Which lines of the records below contain the word "subsection"? Report each of them in full.

## Records provided
********************
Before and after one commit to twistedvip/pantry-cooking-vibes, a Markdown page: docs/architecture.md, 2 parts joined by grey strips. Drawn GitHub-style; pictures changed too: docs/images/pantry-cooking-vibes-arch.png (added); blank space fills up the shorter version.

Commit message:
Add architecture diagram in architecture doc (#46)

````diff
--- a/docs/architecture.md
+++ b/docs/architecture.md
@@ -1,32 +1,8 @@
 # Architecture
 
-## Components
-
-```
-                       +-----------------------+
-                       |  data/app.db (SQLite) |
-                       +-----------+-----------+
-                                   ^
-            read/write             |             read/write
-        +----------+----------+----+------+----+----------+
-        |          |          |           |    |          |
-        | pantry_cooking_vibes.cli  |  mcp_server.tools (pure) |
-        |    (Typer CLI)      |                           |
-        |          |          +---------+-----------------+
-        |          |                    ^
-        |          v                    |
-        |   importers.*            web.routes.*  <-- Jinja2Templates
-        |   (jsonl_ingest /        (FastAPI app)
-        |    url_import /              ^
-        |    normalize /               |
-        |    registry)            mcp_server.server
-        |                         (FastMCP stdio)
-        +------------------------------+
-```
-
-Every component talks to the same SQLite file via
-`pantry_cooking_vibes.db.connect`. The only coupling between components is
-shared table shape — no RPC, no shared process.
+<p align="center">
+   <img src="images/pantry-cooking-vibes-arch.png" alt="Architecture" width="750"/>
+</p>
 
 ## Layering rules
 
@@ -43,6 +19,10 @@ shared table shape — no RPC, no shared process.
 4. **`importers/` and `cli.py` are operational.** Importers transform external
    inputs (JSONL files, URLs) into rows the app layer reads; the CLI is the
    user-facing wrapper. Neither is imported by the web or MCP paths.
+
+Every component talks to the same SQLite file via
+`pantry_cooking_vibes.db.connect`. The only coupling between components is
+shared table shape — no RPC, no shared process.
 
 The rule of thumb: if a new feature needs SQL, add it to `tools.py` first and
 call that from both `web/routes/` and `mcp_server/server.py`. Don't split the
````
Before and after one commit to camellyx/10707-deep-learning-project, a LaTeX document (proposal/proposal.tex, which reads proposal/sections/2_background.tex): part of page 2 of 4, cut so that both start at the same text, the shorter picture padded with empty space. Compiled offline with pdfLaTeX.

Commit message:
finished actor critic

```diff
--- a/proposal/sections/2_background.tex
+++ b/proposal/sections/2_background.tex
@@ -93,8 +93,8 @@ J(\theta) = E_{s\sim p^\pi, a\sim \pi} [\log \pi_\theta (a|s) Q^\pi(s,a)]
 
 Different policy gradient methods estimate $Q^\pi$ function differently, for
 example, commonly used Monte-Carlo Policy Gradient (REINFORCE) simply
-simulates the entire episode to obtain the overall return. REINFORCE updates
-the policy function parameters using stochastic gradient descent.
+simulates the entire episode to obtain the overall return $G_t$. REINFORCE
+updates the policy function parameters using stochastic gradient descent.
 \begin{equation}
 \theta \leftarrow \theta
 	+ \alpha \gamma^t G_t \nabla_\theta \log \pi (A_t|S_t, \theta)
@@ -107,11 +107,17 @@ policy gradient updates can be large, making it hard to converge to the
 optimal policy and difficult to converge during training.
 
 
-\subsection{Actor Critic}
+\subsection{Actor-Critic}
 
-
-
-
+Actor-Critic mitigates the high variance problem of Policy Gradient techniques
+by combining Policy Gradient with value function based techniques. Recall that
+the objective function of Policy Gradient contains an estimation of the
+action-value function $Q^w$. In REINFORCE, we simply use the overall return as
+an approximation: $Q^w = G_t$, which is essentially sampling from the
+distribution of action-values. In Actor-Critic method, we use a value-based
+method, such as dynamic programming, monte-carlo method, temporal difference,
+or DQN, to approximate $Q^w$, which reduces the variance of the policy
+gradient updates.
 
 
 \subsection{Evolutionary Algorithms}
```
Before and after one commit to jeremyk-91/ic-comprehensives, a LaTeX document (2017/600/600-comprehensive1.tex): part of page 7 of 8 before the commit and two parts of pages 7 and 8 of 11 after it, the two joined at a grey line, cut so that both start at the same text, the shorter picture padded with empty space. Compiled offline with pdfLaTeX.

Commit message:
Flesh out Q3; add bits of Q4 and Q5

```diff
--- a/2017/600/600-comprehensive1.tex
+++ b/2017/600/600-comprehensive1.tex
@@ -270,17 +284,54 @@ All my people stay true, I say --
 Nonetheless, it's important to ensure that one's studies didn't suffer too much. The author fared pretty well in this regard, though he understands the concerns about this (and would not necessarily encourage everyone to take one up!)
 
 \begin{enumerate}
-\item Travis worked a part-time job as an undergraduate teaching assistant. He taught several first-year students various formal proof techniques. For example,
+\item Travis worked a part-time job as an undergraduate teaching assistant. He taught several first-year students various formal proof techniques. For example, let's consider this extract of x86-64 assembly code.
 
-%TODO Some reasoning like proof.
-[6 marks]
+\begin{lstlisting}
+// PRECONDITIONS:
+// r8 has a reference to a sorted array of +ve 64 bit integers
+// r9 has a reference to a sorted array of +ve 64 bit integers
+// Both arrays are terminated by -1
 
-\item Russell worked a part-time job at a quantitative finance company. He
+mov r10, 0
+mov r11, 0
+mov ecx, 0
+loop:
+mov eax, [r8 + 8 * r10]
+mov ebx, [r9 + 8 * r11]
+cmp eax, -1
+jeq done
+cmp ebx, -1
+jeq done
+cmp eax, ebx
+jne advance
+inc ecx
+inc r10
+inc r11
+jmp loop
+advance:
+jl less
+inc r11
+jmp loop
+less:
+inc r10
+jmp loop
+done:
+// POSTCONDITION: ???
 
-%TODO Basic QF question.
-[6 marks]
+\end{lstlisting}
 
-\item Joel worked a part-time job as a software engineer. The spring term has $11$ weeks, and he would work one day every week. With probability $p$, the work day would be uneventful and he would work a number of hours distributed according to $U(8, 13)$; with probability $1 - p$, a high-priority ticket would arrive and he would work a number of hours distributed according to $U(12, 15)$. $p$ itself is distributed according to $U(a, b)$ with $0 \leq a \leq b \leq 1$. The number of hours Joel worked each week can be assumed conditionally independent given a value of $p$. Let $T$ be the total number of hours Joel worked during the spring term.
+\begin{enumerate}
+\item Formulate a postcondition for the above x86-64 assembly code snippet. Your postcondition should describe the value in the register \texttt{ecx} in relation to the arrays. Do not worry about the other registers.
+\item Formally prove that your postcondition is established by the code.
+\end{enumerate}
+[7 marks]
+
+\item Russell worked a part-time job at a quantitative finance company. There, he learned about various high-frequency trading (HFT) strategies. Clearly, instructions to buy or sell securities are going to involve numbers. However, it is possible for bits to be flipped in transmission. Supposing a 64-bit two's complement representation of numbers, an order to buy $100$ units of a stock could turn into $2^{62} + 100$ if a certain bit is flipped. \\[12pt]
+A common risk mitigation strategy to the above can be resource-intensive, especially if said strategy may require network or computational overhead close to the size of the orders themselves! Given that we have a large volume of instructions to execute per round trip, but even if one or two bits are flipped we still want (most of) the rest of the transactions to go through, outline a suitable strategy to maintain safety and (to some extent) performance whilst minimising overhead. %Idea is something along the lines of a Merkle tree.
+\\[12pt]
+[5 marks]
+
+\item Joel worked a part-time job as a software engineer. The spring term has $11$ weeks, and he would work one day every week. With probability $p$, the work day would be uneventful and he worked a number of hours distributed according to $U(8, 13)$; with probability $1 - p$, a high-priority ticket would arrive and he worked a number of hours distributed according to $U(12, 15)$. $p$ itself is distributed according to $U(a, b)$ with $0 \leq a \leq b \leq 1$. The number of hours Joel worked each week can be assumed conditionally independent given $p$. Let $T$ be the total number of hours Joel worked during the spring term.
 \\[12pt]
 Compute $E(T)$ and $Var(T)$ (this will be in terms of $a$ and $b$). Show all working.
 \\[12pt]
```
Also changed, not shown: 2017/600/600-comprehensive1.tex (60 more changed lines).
********************
## Reply
-\subsection{Actor Critic}
+\subsection{Actor-Critic}
 \subsection{Evolutionary Algorithms}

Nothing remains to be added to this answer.